Despite being low on numbers due to illness, we were thankfully supported by two friends who joined us at the last minute to provide some musical accompaniment. A picture or two will be posted in due course.

Though short, the story is redolent with imagery that is (like any symbolism) open to interpretation. One particular aspect is the livery sported by Gwynn's courtiers ~ one half red and the other blue. The saint alleges it is the fires of hell combined with the coldness of being cast out from the love of God. The balance between fire and ice carries rather different echoes for No…

Leaping Hare

It's the Leaping Hare convention in Colchester tomorrow, with a full panel of interesting speakers and workshops. I shall be there telling stories along with the rest of Clan (the druid group of which I am a member). The tale is one based on a Glastonbury legend, but told from a very different angle to the sort of stories that we have told at this venue over the past dozen or more years. I shall post more details of the tale after the event.
Moon Books (my publisher) have booked a stall there and I shall be selling my own books if anyone fancies picking up a copy.
Anyone thinking of attending can find the details of the day here -

The Time is Right?

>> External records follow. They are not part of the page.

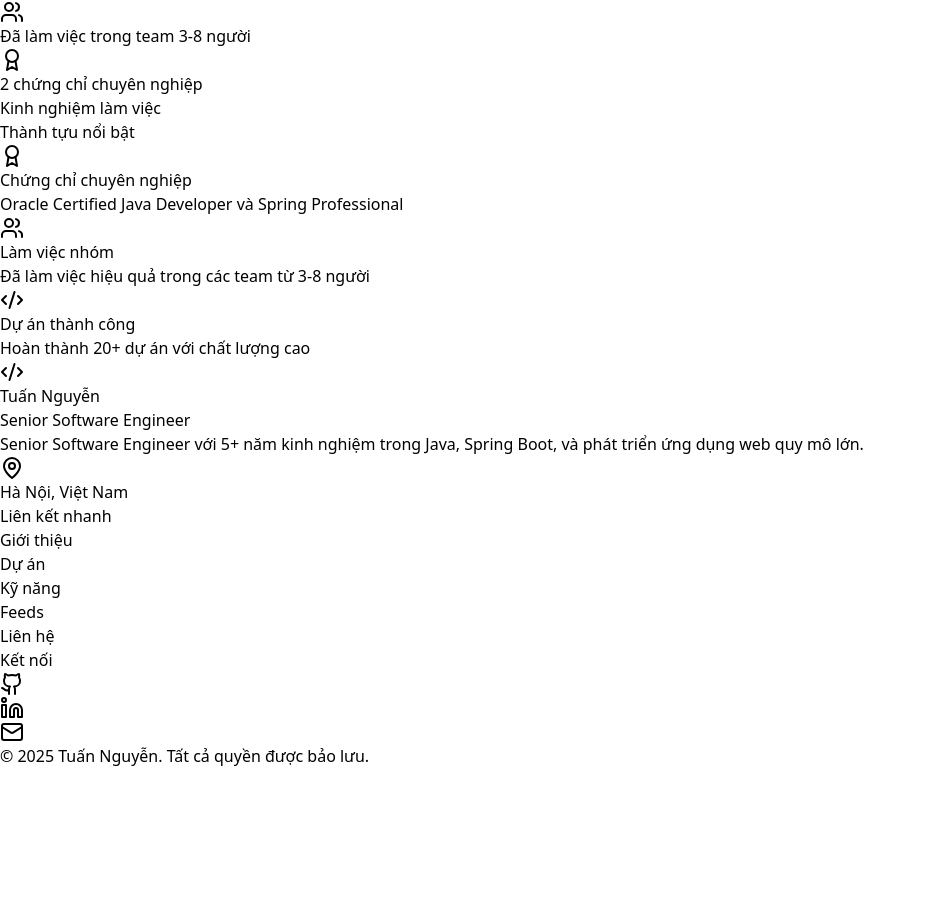
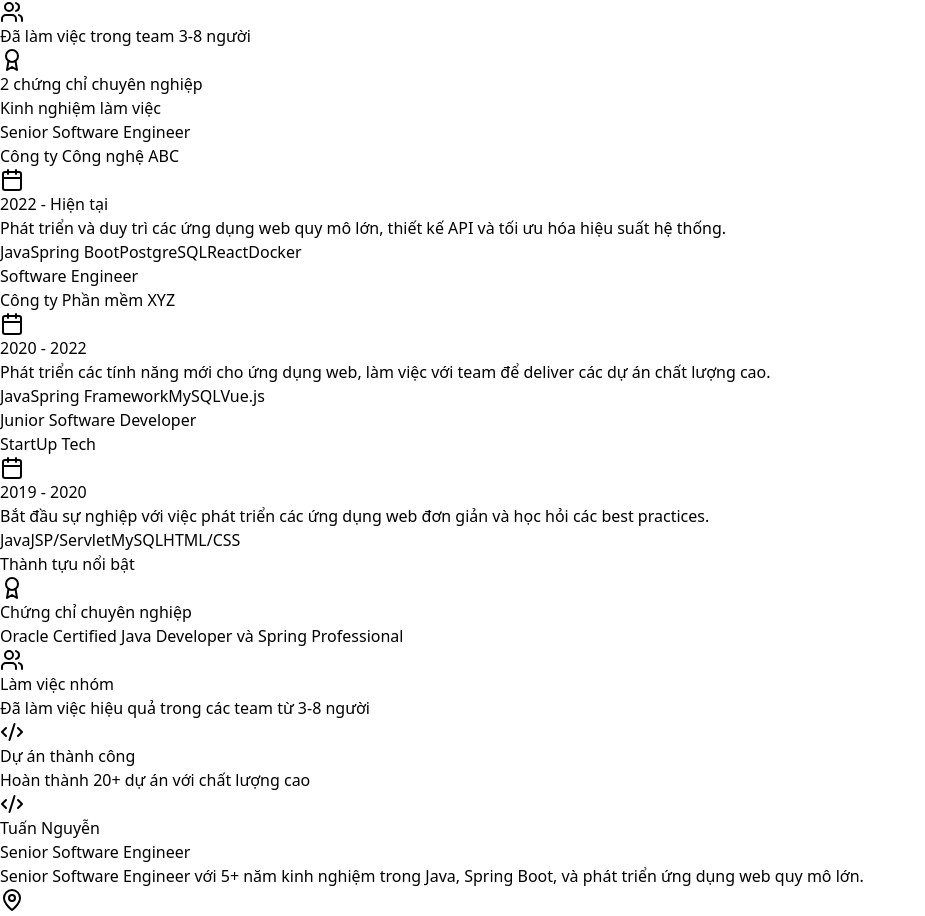
Before and after one commit to tuannt7/tuannt, a React (Vite) app: page /about in a window 1280 px wide. Shown: the part 1044-1960 px from the top of the page, without its empty margins (0-925 px from the left). Before the commit the page ends 1812 px from the top, so only its background shows below. Built offline with nearby package versions, Linux system fonts and the light colour scheme.

Commit message:
Fix experience section rendering issue

```diff
--- a/src/pages/AboutPage.tsx
+++ b/src/pages/AboutPage.tsx
@@ -4,6 +4,14 @@
 
 export const AboutPage: React.FC = () => {
   const { t } = useLanguage();
+
+  // Get experience data directly from translations object
+  const { language } = useLanguage();
+  const translations = language === 'vi'
+    ? require('../locales/vi.json')
+    : require('../locales/en.json');
+
+  const experiences = translations.about.experience.period || [];
 
   const achievements = [
     {
@@ -22,10 +30,6 @@
       description: t('about.achievements.projects.desc'),
     },
   ];
-
-  // Get experience data from translations
-  const experienceData = t('about.experience.period');
-  const experiences = Array.isArray(experienceData) ? experienceData : [];
 
   return (
     <div className="min-h-screen py-20">
```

I was recently party to a conversation between several people, one of whom has a serious illness and was given some advice by another person. It was the sort of advice I've seen endlessly floated around Facebook as a twee meme, and been on the receiving end of myself from a number of sources. The advice in question was that the person would receive healing "when the time was right", and was accompanied by the general sentiment that all things would come to people when the time was right (delivered with that saccharine look of cod-wisdom that makes me want to retch).
According to the World Hunger website it is estimated that 870 000 000 people are living with daily malnourishment, most of them in that state because of chronic poverty. The same website estimates that over 7 500 000 people die of starvation each year ~ I'm not sure how they reached this number, but let's assume it's roughly correct. These are people who have lived through horrendous circumstance…